In 2011, YODA struck a deal with Medtronic to release all the data on one of its products — a device that stimulates the production of bone. At the time, questions had been raised about the device’s safety, including whether it caused cancer, and about the conflicts of interests of some of the company’s researchers. Medtronic made the unusual decision to respond to the debate by releasing the device’s data for independent review. We commissioned and then published two independent reviews of the data, and now have made them globally available.
Interestingly, the reviews produced somewhat conflicting results. One found that the device was no better than a bone graft and might be associated with a slight increase in cancer, while the other found that the device was effective and the cancer risk inconclusive.
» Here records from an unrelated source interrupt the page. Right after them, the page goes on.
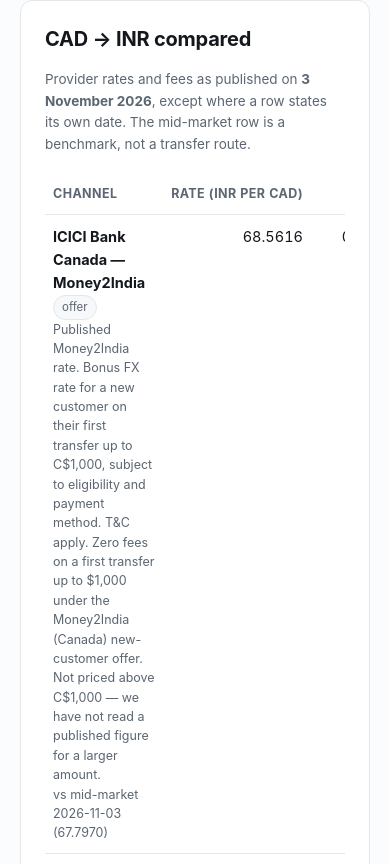
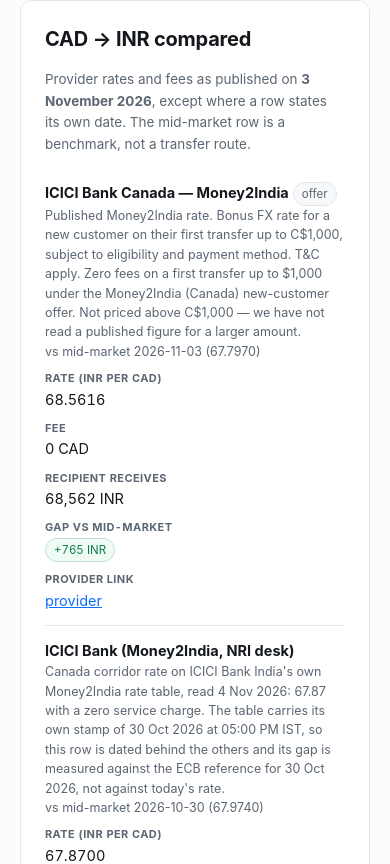
Before and after one commit to HenryLoveMiller/sendfeecalc, a plain HTML site: page index.html in a window 390 px wide. Shown: the part 1553-2417 px from the top of the page. Drawn offline with Linux system fonts and the light colour scheme; no server answers.

Commit message:
update index.html

```diff
--- a/index.html
+++ b/index.html
@@ -125,6 +125,36 @@ tr.excluded td{color:#8a94a0;background:#fafbfc}
 footer{border-top:1px solid var(--line);padding:22px 0 40px;background:#fff;font-size:13.5px;color:var(--mut)}
 .grid2{display:grid;grid-template-columns:1fr 1fr;gap:22px}
 @media(max-width:760px){.grid2{grid-template-columns:1fr}h1{font-size:25px}}
+/* 手机上把费率表改成竖排卡片（2026-11-27）。
+   为什么改：真浏览器 390px 实测，这张表 6 列宽 765px，被 .tablewrap 套在
+   300px 宽的滚动容器里 —— 首屏只有前两列（渠道名、汇率）看得见，
+   「到手多少卢比」和「比中间价多/少多少」这两列要横向滑动才看得到，
+   而这两列正是读者要的那个答案。计算器卡片能回答"发 1000 块到手多少"，
+   但回答不了"哪家最划算"，而后者才是比价站存在的理由。
+   怎么改：只动 CSS，DOM 一行没改（爬虫读到的原始 HTML 仍是完整表格）。
+   ≤520px 时每个渠道变成一块竖排卡片，列名用 ::before 标出；
+   thead 保留在 DOM 里（视觉隐藏），桌面端布局完全不受影响。
+   列名对齐表头：1 渠道名（不标）2 Rate (INR per CAD) 3 Fee
+   4 Recipient receives（表头随金额变，故不用写死"1,000 CAD"）
+   5 Gap vs mid-market 6 Provider link。 */
+@media(max-width:520px){
+  .tablewrap{overflow-x:visible}
+  .tablewrap table{min-width:0;display:block}
+  .tablewrap thead{position:absolute;width:1px;height:1px;margin:-1px;padding:0;overflow:hidden;clip:rect(0 0 0 0);white-space:nowrap}
+  .tablewrap tbody,.tablewrap tr,.tablewrap td{display:block;width:100%}
+  .tablewrap tr{padding:12px 0;border-bottom:1px solid var(--line)}
+  .tablewrap td{border-bottom:none;padding:1px 0}
+  .tablewrap td.num{text-align:left;white-space:normal}
+  .tablewrap td::before{display:block;font-size:11px;text-transform:uppercase;letter-spacing:.4px;color:var(--mut);font-weight:700;margin-top:7px}
+  .tablewrap td:nth-child(1)::before{content:none}
+  .tablewrap td:nth-child(2)::before{content:"Rate (INR per CAD)"}
+  .tablewrap td:nth-child(3)::before{content:"Fee"}
+  .tablewrap td:nth-child(4)::before{content:"Recipient receives"}
+  .tablewrap td:nth-child(5)::before{content:"Gap vs mid-market"}
+  .tablewrap td:nth-child(6)::before{content:"Provider link"}
+  .tablewrap tr.base td{background:transparent}
+  .tablewrap tr.base{background:#f6f9ff}
+}
 </style>
 </head>
 <body>
```
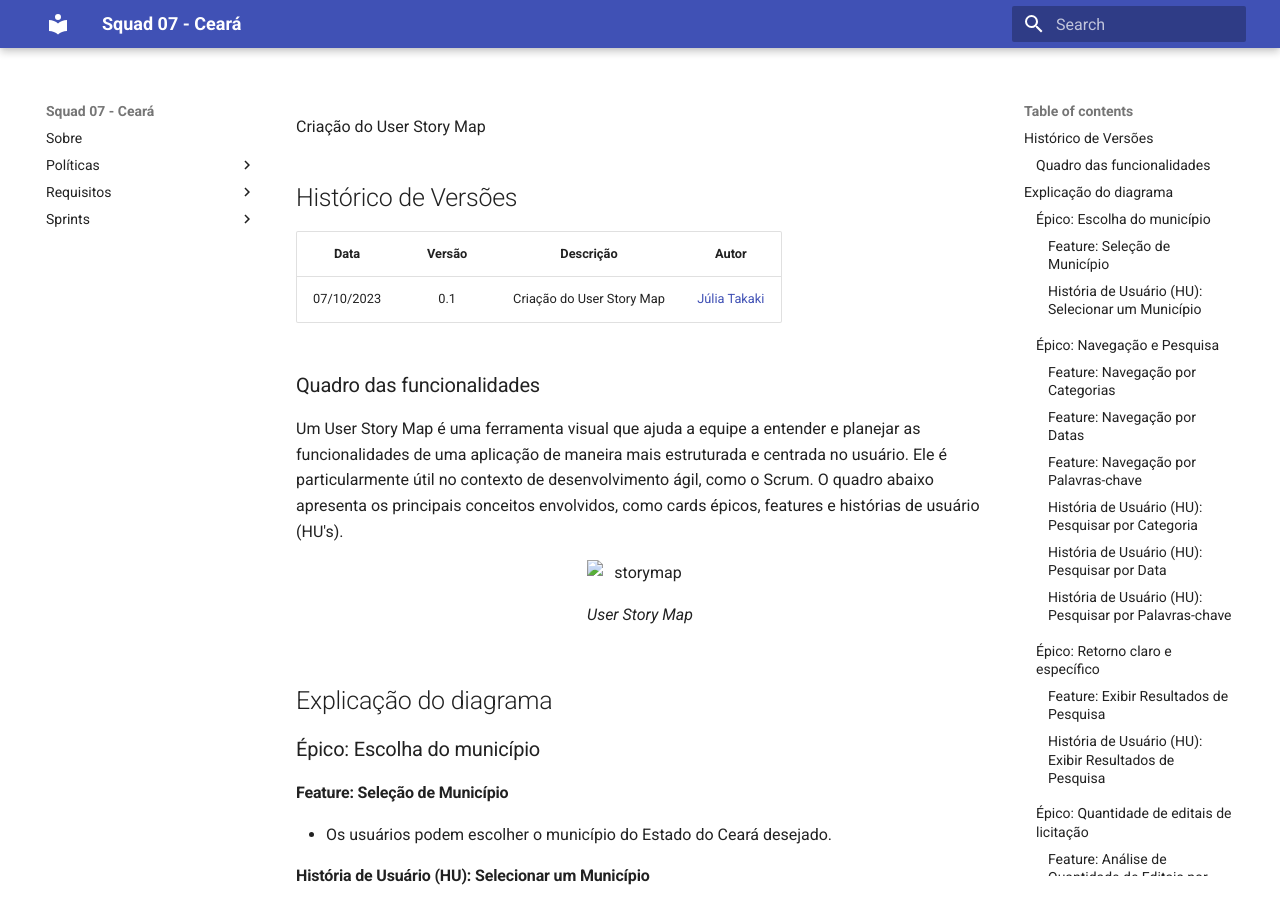
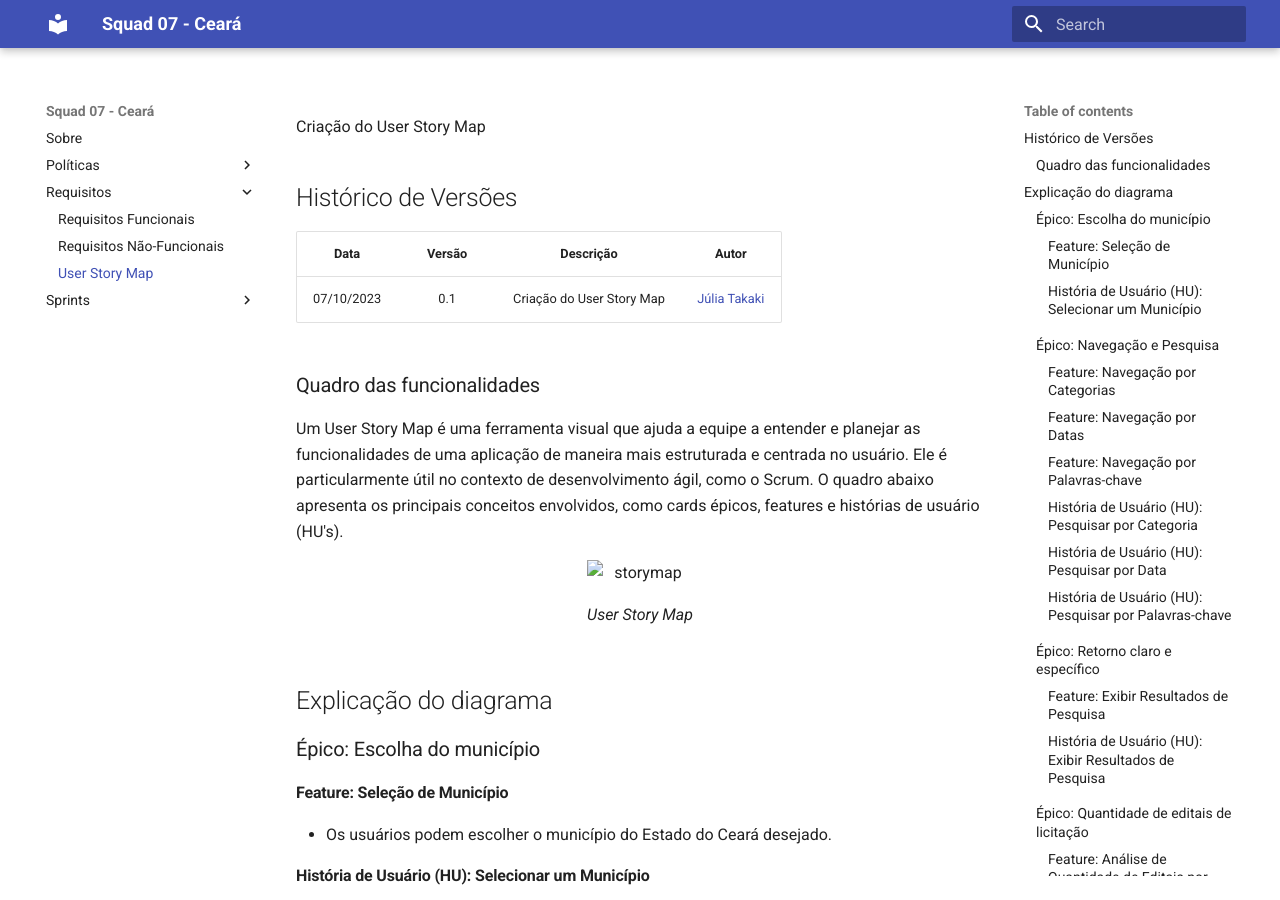
Before and after one commit to unb-mds/2023-2-Squad07, an MkDocs documentation site: the page built from docs/requisitos/userstorymap.md, in a window 1280 px wide and 900 px high. Built offline with MkDocs 1.6.1 and Material for MkDocs 9.7.7, drawn with Linux system fonts in a browser that asks for light colours.

Commit message:
:cool: adicionando story map à git pages

```diff
--- a/mkdocs.yml
+++ b/mkdocs.yml
@@ -14,6 +14,7 @@ nav:
       - Requisitos:
         - Requisitos Funcionais: requisitos/requisitosfuncionais.md
         - Requisitos Não-Funcionais: requisitos/requisitosnaofuncionais.md
+        - User Story Map: requisitos/userstorymap.md
       - Sprints:
         - Sprint 0:
           - Planejamento: sprints/sprint00/planejamento.md
```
To us these differences reinforce the value of open science: now the data are out there for further study.
This program doesn’t mean that just anyone can gain access to the data without disclosing how they intend to use it. We require those who want the data to submit a proposal and identify their research team, funding and any conflicts of interest. They have to complete a short course on responsible conduct and sign an agreement that restricts them to their proposed research question. Most important, they must agree to share whatever they find. And we exclude applicants who seek data for commercial or legal purposes. Our intent is not to be tough gatekeepers, but to ensure that the data are used in a transparent way and contribute to overall scientific knowledge.
There are many benefits to this kind of sharing. It honors the contributions of the subjects and scientists who participated in the research. It is proof that an organization, whether it is part of industry or academia, wants to play a role as a good global citizen. It demonstrates that the organization has nothing to hide. And it enables scientists to use the data to learn new ways to help patients. Such an approach can even teach a company like Johnson & Johnson something it didn’t know about its own products.
For the good of society, this is a breakthrough that should be replicated throughout the research world.